Thanks to your continued donations to the Chive Fund, Chive Charities is donating a $34,300 grant to Cash's family! The first thing the grant will go towards is a bathroom remodel that will make it easier for Ashley to bathe Cash. The second is a state-of-the-art overhead lift system. Ashley can hook up Cash and glide him from room to room. It's like a rollercoaster track all throughout the house. Cash has his own personal Disneyland and Ashley's back is getting a much-needed break.

Cash is a quirky kid who loves balloons for some reason. "He will not allow us to leave the store without letting him get a balloon," Ashley explains. Cash doesn't discriminate. He loves all kinds of balloons: graduation, anniversary, birthday... It doesn't matter to him.

Cash is an animal lover who adores his pet German Shepherds. 

Kids with trachs aren't typically supposed to swim, but swimming is one of Cash's favorite things to do. Here he is swimming with one of his pet chickens.

Cash loves the beach!

Cash dreamed of seeing a waterfall, so his parents pushed his 100+ lbs stroller up a hill in Yosemite National Park!

Here's the state-of-the-art overhead lift system that we installed!

When the Chivers come together, magical things happen. Your donations to theChive Fund continually make a significant difference in the lives of kids with rare medical illnesses. Cash is a happy kid, but transporting him became increasingly difficult for his mom. $34,300 later, you guys have alleviated Ashley of a great burden. Transporting him around the house is not only easy, but he has a blast gliding down the hallway.
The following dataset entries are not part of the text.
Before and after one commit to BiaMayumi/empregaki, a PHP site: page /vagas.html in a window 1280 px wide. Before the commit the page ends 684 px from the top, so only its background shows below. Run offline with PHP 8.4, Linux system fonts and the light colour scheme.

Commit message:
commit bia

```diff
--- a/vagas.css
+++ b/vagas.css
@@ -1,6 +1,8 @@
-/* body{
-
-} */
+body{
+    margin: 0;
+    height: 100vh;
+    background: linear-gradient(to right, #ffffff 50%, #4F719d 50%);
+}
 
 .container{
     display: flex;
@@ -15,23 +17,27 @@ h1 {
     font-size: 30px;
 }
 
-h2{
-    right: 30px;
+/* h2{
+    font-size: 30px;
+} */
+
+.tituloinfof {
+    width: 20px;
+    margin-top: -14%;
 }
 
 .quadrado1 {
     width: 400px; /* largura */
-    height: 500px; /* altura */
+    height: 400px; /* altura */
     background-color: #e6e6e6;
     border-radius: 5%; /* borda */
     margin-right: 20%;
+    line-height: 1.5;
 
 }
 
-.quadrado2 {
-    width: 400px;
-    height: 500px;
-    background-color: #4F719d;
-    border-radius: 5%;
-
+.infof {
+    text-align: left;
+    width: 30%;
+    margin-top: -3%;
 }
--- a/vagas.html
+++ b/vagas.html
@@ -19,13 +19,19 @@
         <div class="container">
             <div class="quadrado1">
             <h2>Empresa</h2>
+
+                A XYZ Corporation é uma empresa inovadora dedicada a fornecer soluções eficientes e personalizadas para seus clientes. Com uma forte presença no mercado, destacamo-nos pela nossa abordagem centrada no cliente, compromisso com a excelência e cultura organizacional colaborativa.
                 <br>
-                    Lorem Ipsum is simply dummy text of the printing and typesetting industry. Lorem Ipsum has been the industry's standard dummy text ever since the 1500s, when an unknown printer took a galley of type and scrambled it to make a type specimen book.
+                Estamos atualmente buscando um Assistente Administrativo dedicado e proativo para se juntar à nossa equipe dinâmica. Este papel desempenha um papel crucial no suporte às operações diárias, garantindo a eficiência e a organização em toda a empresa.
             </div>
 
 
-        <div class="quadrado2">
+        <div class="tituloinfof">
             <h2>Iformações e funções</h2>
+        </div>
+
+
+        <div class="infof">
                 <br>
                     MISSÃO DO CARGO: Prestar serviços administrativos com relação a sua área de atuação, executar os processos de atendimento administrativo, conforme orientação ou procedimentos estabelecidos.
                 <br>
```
They said he'd only live 6 months, but Cash had other plans. If we've learned anything about this kid, Cash is a charismatic survivor and knows how to get his way. He is blessed to have loving, active parents who will go the necessary lengths to make his dreams come true. His health limitations aren't stopping him from living life to the fullest. In just 4 years, he has already achieved and seen so much. His life is an inspiration to us all.